Hepatol Commun. 2018 Nov 12;3(1):84-98. doi: 10.1002/hep4.1279. eCollection 2019 Jan.
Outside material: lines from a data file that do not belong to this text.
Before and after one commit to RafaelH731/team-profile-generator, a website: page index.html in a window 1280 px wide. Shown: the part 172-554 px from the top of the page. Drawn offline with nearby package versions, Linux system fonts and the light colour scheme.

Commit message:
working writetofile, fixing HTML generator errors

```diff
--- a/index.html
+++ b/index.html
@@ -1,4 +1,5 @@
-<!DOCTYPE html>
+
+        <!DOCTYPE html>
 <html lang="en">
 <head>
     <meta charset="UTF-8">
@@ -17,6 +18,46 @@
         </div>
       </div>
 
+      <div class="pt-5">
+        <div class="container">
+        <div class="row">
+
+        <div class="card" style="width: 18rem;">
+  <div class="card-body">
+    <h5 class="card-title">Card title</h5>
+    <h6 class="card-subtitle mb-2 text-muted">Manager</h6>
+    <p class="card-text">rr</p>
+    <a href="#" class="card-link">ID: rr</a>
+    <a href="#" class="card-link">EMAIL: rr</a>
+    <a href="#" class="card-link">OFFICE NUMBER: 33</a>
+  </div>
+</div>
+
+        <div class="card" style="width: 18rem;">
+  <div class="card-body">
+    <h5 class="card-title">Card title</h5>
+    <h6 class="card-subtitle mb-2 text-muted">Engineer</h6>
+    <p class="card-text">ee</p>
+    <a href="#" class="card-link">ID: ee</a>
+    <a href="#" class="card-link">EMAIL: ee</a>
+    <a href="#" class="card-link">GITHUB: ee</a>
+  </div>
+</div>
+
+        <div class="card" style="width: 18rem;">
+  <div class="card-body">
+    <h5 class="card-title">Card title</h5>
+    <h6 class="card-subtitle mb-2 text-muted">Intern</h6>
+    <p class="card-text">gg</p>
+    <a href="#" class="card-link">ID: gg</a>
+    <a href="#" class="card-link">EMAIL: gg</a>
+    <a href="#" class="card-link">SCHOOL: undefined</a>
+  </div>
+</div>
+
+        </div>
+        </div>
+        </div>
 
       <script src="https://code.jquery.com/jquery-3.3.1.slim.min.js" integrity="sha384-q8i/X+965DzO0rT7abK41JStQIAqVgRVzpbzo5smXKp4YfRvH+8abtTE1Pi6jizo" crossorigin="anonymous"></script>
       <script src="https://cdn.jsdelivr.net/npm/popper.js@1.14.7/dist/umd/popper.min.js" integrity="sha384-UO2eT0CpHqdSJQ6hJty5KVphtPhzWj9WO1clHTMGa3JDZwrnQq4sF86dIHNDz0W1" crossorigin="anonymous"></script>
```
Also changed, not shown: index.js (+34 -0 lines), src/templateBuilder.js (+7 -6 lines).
Adenosine monophosphate-activated protein kinase (AMPK) regulates multiple signaling pathways involved in glucose and lipid metabolism in response to changes in hormonal and nutrient status. Cell culture studies have shown that AMPK phosphorylation and inhibition of the rate-limiting enzyme in the mevalonate pathway 3-hydroxy-3-methylglutaryl (HMG) coenzyme A (CoA) reductase (HMGCR) at serine-871 (Ser871; human HMGCR Ser872) suppresses cholesterol synthesis. In order to evaluate the role of AMPK-HMGCR signaling in vivo, we generated mice with a Ser871-alanine (Ala) knock-in mutation (HMGCR KI). Cholesterol synthesis was significantly suppressed in wild-type (WT) but not in HMGCR KI hepatocytes in response to AMPK activators. Liver cholesterol synthesis and cholesterol levels were significantly up-regulated in HMGCR KI mice. When fed a high-carbohydrate diet, HMGCR KI mice had enhanced triglyceride synthesis and liver steatosis, resulting in impaired glucose homeostasis. Conclusion: AMPK-HMGCR signaling alone is sufficient to regulate both cholesterol and triglyceride synthesis under conditions of a high-carbohydrate diet. Our findings highlight the tight coupling between the mevalonate and fatty acid synthesis pathways as well as revealing a role of AMPK in suppressing the deleterious effects of a high-carbohydrate diet.